This summer all eyes will be on London as it hosts the world's biggest sporting event. So far media debate has focused on whether the government is prepared in terms of transport and security but there is another vital element of infrastructure that is not being considered: the risk to residents and businesses of large scale flooding.
So here we are enjoying the last throws of May. I look back at Spring 2012 and admit it has been quite mixed, with summer arriving in March, followed by monsoon conditions in April... So what's the outlook for this summer? Given how busy the nations' diary is, the pressure is on...
A great irony of living on the "Blue Planet" is that while over 70% of the Earth's surface is covered in water, humans can only use less than one percent of it easily.
This week as the UK basked in the first rays of spring, the economy appeared to be looking towards sunnier times. Forecasts from the British Chambers of Commerce show just enough growth in the last quarter for the UK to avoid falling into a second recession.
With a new report from the IPCC on managing the risks associated with extreme weather and continued weather phenomena attracting media attention, it ...
Is this current dry spell something to worry about or should concerns be left to the workings of the water companies? Is it a blip or a trend that could see significant water shortages in the near future that will affect our everyday living?
The way many people think about the future of our civilisation reminds me of the joke in which somebody jumps from a skyscraper and, while passing the 10th floor, concludes that "up to now everything has gone fine...".
Strange but true: the number of people who doubt that climate change is human caused has, if anything, increased in the UK and US over a period when uncertainties in the science have been narrowing.
It's serious, say the nation's news people. Question: how serious is it? Answer: It is seriously serious. The serious nature of these serious allegations can not be understated, but there's not much understatement from this country's newsrooms.
This week we are running Big Energy Week - a campaign to help people save money on their energy bills, get advice on any fuel debts and make sure people are getting all of the help available.
Through 2010 and 2011 in particular, weather extremes seemed to dominate the headlines. Extreme drought, rainfall, flood and wind all played a role in...
Ultimately, I think it will be women who make the difference as it became clear to me that at the moment climate change affects women more than it does men. One of our delegates - Beatrice Nyambeki - is from Kenya, gave a speech about how climate change affects girls and young women in Kenya.
If you're moaning about the weather or the economy this Christmas, don't! We had it easy in the UK during 2011. This year will go down in history as one expensive and lengthy meteorological and environmental disaster. I
After two busy weeks, the Durban COP was extended by a full day and then went well into a second, with long nights of negotiation along the way. Event...
Back in September, a maverick weather forecaster predicted a big freeze towards the end of the year. Those weather headlines sold newspapers, and in part perhaps that's because a dusting of snow at this time of year fulfills our romantic notion of what Christmas should look like.

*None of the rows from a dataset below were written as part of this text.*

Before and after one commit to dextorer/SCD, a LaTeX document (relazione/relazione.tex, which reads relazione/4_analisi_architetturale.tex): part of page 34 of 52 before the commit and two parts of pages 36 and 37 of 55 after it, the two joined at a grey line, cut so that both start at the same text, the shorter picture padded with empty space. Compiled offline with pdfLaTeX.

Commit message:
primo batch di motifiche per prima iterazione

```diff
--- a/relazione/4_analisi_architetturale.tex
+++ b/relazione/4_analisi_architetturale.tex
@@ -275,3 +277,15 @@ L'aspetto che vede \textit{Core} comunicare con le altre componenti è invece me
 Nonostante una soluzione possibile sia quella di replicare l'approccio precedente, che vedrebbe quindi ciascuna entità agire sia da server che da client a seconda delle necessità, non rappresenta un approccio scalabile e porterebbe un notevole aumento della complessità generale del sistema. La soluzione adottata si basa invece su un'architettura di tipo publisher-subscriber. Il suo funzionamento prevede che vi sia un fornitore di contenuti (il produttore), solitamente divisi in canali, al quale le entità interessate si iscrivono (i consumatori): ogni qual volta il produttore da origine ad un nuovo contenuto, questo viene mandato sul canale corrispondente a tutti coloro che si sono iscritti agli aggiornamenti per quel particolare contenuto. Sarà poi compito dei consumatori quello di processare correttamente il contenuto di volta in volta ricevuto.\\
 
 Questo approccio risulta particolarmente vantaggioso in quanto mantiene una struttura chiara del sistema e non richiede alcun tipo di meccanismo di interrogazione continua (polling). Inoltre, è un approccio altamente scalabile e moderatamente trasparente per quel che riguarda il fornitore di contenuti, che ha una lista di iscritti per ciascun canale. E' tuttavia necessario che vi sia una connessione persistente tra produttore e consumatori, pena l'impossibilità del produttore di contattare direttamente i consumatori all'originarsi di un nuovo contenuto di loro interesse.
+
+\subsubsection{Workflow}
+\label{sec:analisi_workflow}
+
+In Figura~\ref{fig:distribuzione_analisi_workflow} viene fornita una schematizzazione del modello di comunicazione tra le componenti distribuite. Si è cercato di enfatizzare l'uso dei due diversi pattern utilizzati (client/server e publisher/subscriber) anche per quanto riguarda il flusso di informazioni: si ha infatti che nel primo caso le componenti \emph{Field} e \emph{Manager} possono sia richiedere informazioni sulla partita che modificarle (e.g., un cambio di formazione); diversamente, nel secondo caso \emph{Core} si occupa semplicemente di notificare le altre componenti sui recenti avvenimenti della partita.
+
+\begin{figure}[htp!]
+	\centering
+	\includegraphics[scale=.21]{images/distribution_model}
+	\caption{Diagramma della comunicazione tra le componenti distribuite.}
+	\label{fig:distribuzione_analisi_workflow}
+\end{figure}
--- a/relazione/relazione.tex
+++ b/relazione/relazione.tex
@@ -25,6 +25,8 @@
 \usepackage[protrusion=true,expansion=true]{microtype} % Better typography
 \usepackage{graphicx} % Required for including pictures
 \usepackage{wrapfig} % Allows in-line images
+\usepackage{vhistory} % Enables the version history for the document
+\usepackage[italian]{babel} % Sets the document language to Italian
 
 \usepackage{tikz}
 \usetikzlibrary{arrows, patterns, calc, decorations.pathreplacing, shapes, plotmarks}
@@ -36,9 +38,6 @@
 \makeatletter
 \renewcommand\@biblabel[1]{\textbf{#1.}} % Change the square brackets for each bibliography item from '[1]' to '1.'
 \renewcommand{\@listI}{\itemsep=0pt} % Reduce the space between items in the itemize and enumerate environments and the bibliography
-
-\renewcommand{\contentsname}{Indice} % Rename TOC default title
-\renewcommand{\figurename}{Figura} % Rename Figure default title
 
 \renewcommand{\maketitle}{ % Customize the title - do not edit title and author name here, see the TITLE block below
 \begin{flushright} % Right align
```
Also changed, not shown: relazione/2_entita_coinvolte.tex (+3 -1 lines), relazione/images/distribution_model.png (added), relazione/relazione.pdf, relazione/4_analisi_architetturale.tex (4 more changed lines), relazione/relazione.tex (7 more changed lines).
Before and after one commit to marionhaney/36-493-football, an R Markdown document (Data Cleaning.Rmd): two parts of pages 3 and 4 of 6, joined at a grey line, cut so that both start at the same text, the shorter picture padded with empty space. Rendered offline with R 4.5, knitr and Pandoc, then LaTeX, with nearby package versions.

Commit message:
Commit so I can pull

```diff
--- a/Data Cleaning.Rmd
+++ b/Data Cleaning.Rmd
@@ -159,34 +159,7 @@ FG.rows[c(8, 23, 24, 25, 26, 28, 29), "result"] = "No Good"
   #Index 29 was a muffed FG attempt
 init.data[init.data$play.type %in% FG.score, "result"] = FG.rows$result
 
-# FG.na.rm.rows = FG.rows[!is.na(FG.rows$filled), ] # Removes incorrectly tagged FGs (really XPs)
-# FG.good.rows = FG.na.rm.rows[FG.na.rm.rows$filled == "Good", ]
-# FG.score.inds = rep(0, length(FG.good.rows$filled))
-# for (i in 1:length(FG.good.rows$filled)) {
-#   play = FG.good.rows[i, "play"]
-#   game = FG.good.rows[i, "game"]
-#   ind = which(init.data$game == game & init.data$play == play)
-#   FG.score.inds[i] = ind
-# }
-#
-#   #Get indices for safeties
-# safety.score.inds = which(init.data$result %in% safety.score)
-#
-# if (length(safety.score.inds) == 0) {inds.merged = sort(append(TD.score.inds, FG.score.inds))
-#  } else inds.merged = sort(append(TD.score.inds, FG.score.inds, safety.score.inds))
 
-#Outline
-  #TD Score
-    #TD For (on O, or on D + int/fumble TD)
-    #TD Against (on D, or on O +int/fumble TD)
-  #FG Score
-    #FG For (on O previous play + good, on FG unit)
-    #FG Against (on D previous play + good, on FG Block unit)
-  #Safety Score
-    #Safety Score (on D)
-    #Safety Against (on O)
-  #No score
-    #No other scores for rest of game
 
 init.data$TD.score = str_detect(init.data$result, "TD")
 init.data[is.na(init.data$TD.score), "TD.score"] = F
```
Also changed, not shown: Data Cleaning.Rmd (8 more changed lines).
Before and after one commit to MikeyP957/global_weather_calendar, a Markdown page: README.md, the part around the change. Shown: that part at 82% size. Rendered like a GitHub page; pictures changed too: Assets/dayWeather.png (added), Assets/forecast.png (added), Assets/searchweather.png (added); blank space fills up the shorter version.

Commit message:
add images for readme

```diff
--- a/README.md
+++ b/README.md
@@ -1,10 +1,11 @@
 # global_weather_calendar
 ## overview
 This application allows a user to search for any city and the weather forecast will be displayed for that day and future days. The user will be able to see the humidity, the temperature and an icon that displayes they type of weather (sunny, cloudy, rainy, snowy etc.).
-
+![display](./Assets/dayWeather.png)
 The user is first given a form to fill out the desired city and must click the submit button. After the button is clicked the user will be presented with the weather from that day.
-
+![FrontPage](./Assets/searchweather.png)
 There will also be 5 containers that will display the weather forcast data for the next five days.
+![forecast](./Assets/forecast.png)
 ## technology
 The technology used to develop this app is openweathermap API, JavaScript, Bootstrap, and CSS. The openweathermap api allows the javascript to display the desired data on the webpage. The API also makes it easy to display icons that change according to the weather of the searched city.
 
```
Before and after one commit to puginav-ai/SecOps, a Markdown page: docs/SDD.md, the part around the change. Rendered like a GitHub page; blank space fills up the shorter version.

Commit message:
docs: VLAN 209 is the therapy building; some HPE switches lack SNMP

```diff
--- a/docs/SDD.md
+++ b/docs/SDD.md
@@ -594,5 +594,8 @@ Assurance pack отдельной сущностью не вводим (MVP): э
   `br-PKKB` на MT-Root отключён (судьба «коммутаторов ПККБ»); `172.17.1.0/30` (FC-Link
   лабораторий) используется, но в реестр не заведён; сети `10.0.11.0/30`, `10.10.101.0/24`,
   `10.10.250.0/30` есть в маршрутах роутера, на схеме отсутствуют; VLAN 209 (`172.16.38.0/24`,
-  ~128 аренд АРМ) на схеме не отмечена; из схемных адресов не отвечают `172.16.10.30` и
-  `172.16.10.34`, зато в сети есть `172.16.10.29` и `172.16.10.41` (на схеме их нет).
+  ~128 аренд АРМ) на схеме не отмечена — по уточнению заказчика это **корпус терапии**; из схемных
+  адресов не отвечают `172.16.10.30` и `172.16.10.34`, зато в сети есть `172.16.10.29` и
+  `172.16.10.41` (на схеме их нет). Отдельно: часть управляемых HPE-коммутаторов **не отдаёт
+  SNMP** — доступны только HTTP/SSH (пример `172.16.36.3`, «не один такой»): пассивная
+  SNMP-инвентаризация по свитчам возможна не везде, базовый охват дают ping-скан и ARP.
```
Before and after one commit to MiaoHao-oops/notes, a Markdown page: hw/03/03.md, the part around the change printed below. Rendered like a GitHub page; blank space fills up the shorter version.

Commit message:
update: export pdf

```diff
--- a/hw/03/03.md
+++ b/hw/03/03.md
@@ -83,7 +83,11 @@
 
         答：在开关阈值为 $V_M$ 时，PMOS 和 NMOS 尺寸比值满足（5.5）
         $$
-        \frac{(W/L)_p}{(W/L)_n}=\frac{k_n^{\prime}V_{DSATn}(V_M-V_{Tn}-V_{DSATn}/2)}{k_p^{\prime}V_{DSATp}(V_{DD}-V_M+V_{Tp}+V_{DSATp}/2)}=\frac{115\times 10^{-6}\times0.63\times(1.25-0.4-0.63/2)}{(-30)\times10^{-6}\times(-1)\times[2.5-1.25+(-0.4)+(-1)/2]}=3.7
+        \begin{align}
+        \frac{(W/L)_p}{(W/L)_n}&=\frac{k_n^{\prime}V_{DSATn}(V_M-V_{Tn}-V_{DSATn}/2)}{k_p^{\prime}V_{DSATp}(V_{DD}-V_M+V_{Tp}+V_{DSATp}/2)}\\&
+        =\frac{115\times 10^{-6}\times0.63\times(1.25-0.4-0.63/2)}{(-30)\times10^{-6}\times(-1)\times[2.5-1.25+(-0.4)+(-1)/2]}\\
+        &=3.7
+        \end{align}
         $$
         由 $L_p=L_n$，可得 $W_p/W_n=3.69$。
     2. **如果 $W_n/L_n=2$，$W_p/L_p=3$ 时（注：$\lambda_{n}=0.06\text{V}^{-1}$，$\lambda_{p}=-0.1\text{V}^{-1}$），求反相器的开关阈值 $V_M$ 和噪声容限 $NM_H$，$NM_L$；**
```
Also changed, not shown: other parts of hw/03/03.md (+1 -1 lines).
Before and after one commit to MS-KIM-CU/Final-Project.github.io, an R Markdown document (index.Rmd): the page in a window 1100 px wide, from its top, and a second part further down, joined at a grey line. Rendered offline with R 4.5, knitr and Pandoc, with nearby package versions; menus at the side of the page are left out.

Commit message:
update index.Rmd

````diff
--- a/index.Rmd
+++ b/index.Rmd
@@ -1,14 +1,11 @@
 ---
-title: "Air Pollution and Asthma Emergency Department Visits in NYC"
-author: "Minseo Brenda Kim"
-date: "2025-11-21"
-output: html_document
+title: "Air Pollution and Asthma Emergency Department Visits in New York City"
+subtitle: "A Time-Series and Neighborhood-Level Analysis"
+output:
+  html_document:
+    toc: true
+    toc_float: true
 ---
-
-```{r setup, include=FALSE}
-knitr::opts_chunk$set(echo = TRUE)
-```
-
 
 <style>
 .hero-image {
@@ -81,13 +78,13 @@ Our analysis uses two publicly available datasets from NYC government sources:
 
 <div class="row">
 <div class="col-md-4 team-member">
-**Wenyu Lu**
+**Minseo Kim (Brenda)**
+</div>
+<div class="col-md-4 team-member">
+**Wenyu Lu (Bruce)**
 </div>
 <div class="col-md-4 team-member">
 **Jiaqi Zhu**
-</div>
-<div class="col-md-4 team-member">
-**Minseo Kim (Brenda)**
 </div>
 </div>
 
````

Climate change does not have an awareness problem. It does, however, have a marketing problem. Plenty has been done to raise awareness, but very little has been done to effectively market green solutions to the general public.